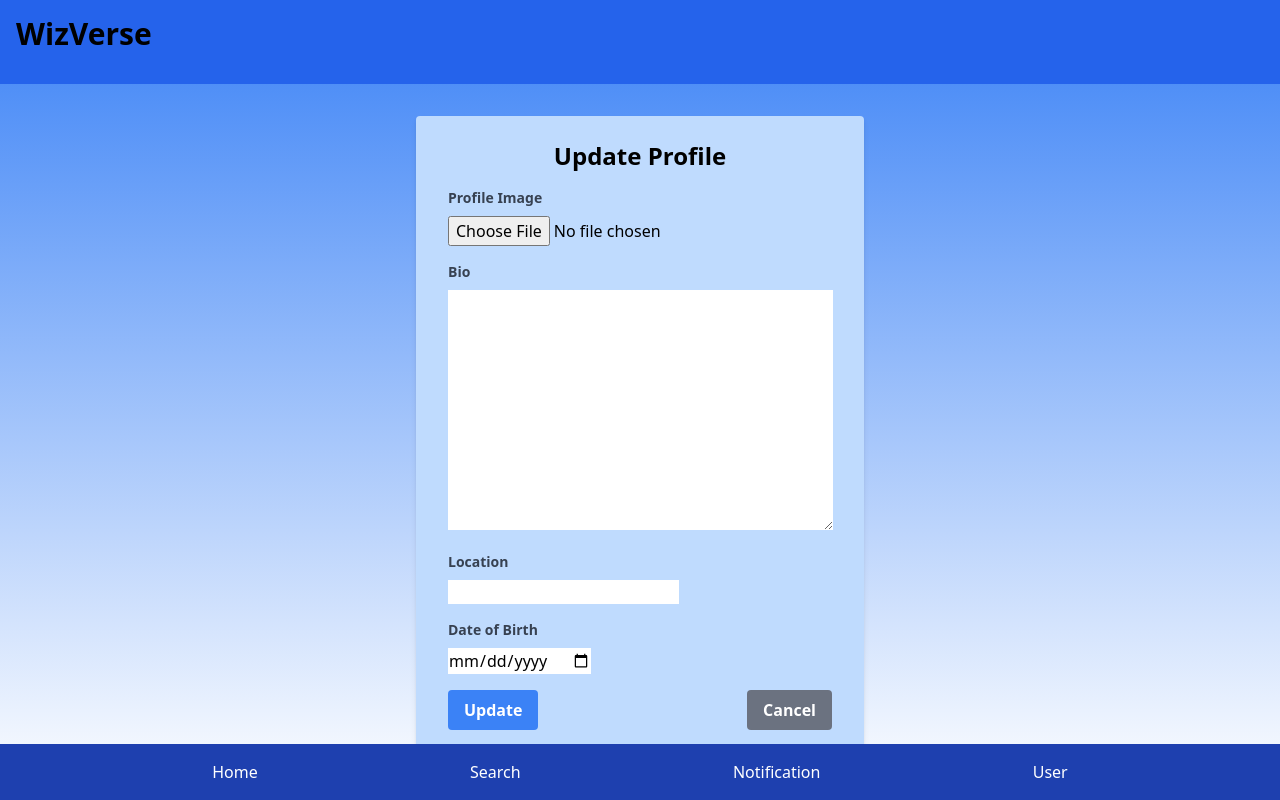
After one commit to Pontuagi/wizverse, a Django app: page /profileupdate/ in a window 1280 px wide. The commit adds this page. Run offline with Django 5.2, Linux system fonts and the light colour scheme; the visitor is signed in with stand-in values (Sample User, id 1).

Commit message:
Profile update

```diff
--- a/registration/apps.py
+++ b/registration/apps.py
@@ -4,3 +4,6 @@ from django.apps import AppConfig
 class RegistrationConfig(AppConfig):
     default_auto_field = 'django.db.models.BigAutoField'
     name = 'registration'
+
+    def ready(self):
+        import registration.signals
--- a/registration/forms.py
+++ b/registration/forms.py
@@ -1,6 +1,7 @@
 from django import forms
 from django.contrib.auth.models import User
 from django.contrib.auth.forms import UserCreationForm
+from .models import Profile
 
 
 class RegisterForm(UserCreationForm):
@@ -9,3 +10,12 @@ class RegisterForm(UserCreationForm):
     class Meta:
         model = User
         fields = ["username", "email", "password1", "password2"]
+
+
+class ProfileUpdateForm(forms.ModelForm):
+    class Meta:
+        model = Profile
+        fields = ["image", "bio", "location", "birth_date"]
+        widgets = {
+            'birth_date': forms.DateInput(attrs={'type': 'date'})
+        }
--- /dev/null
+++ b/registration/signals.py
@@ -0,0 +1,16 @@
+from django.db.models.signals import post_save
+from django.contrib.auth.models import User
+from django.dispatch import receiver
+from .models import Profile
+
+
+@receiver(post_save, sender=User)
+def create_profile(sender, instance, created, **kwargs):
+    if created:
+        Profile.objects.create(user=instance)
+
+
+@receiver(post_save, sender=User)
+def save_profile(sender, instance, **kwargs):
+    if hasattr(instance, 'profile'):
+        instance.profile.save()
--- /dev/null
+++ b/registration/templates/registration/profileUpdate.html
@@ -0,0 +1,34 @@
+{% extends 'base.html' %}
+
+{% block title %}Update Profile{% endblock %}
+
+{% block content %}
+<div class="container mx-auto mt-8">
+    <div class="max-w-md mx-auto bg-blue-200 shadow-md rounded px-8 pt-6 pb-8 mb-4">
+        <h1 class="text-2xl font-semibold text-center mb-4">Update Profile</h1>
+        <form method="POST" enctype="multipart/form-data">
+            {% csrf_token %}
+            <div class="mb-4">
+                <label for="id_image" class="block text-gray-700 text-sm font-bold mb-2">Profile Image</label>
+                {{ pform.image }}
+            </div>
+            <div class="mb-4">
+                <label for="id_bio" class="block text-gray-700 text-sm font-bold mb-2">Bio</label>
+                {{ pform.bio }}
+            </div>
+            <div class="mb-4">
+                <label for="id_location" class="block text-gray-700 text-sm font-bold mb-2">Location</label>
+                {{ pform.location }}
+            </div>
+            <div class="mb-4">
+                <label for="id_birth_date" class="block text-gray-700 text-sm font-bold mb-2">Date of Birth</label>
+                {{ pform.birth_date }}
+            </div>
+            <div class="flex items-center justify-between mt-4">
+                <button type="submit" class="bg-blue-500 hover:bg-blue-700 text-white font-bold py-2 px-4 rounded focus:outline-none focus:shadow-outline">Update</button>
+                <a href="{% url 'profile' %}" class="bg-gray-500 hover:bg-gray-700 text-white font-bold py-2 px-4 rounded focus:outline-none focus:shadow-outline">Cancel</a>
+            </div>
+        </form>
+    </div>
+</div>
+{% endblock %}
--- a/registration/views.py
+++ b/registration/views.py
@@ -1,6 +1,7 @@
 from django.shortcuts import render, redirect
-from .forms import RegisterForm
+from .forms import RegisterForm, ProfileUpdateForm
 from django.contrib import messages
+from django.contrib.auth.decorators import login_required
 
 
 # Create your views here.
@@ -17,5 +18,19 @@ def register(request):
     return render(request, 'registration/register.html', {'form': form})
 
 
+@login_required
 def profile(request):
     return render(request, 'registration/profile.html')
+
+
+@login_required
+def profileUpdate(request):
+    if request.method == 'POST':
+        pform = ProfileUpdateForm(request.POST, request.FILES, instance=request.user.profile)
+        if pform.is_valid():
+            pform.save()
+            messages.success(request, 'Profile updated successfully')
+            return redirect('profile')
+    else:
+        pform = ProfileUpdateForm(instance=request.user.profile)
+    return render(request, 'registration/profileUpdate.html', {'pform': pform})
--- a/users/templates/base.html
+++ b/users/templates/base.html
@@ -29,7 +29,7 @@
                 <div id="popupMenu" class="hidden absolute right-0 bottom-0 mt-2 bg-blue-200 border border-gray-300 rounded-md shadow-lg z-10">
                     <a href="#" class="block px-4 py-2 text-sm text-gray-700 hover:bg-gray-100">Profile</a>
                     <a href="#" class="block px-4 py-2 text-sm text-gray-700 hover:bg-gray-100">Bookmark</a>
-                    <a href="#" class="block px-4 py-2 text-sm text-gray-700 hover:bg-gray-100">Settings</a>
+                    <a href="{% url 'profileupdate' %}" class="block px-4 py-2 text-sm text-gray-700 hover:bg-gray-100">Settings</a>
                     <a href="{% url 'logout' %}" class="block px-4 py-2 text-sm text-gray-700 hover:bg-gray-100">Logout</a>
                 </div>
             </a>
--- a/users/templates/home.html
+++ b/users/templates/home.html
@@ -35,7 +35,7 @@
                 <div id="popupMenu" class="hidden absolute right-0 bottom-0 mt-2 bg-blue-200 border border-gray-300 rounded-md shadow-lg z-10">
                     <a href="{% url 'profile' %}" class="block px-4 py-2 text-sm text-gray-700 hover:bg-gray-100">Profile</a>
                     <a href="#" class="block px-4 py-2 text-sm text-gray-700 hover:bg-gray-100">Bookmark</a>
-                    <a href="#" class="block px-4 py-2 text-sm text-gray-700 hover:bg-gray-100">Settings</a>
+                    <a href="{% url 'profileupdate' %}" class="block px-4 py-2 text-sm text-gray-700 hover:bg-gray-100">Settings</a>
                     <a href="{% url 'logout' %}" class="block px-4 py-2 text-sm text-gray-700 hover:bg-gray-100">Logout</a>
                 </div>
             </a>
--- a/users/views.py
+++ b/users/views.py
@@ -3,7 +3,7 @@ from .models import tweet
 from django.contrib.auth.decorators import login_required
 
 
-# @login_required
+@login_required
 def home(request):
     context = {'tweets': tweet.objects.all()}
     return render(request, 'home.html', context)
--- a/wizverse/settings.py
+++ b/wizverse/settings.py
@@ -41,8 +41,8 @@ INSTALLED_APPS = [
     'django.contrib.sessions',
     'django.contrib.messages',
     'django.contrib.staticfiles',
-    'users',
-    'registration',
+    'users.apps.UsersConfig',
+    'registration.apps.RegistrationConfig',
 ]
 
 MIDDLEWARE = [
--- a/wizverse/urls.py
+++ b/wizverse/urls.py
@@ -28,6 +28,7 @@ urlpatterns = [
     path('logout/', auth_views.LogoutView.as_view(template_name='registration/logout.html'), name='logout'),
     path('register/', reg_views.register, name='register'),
     path('profile/', reg_views.profile, name='profile'),
+    path('profileupdate/', reg_views.profileUpdate, name='profileupdate'),
 ]
 
 if settings.DEBUG:
```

::::

- **PROBLEM DESCRIPTION**: Working through the records above, establish how many lines contain the string "instance", and reply with the number by itself.

- **EXERCISE ANSWER**: 7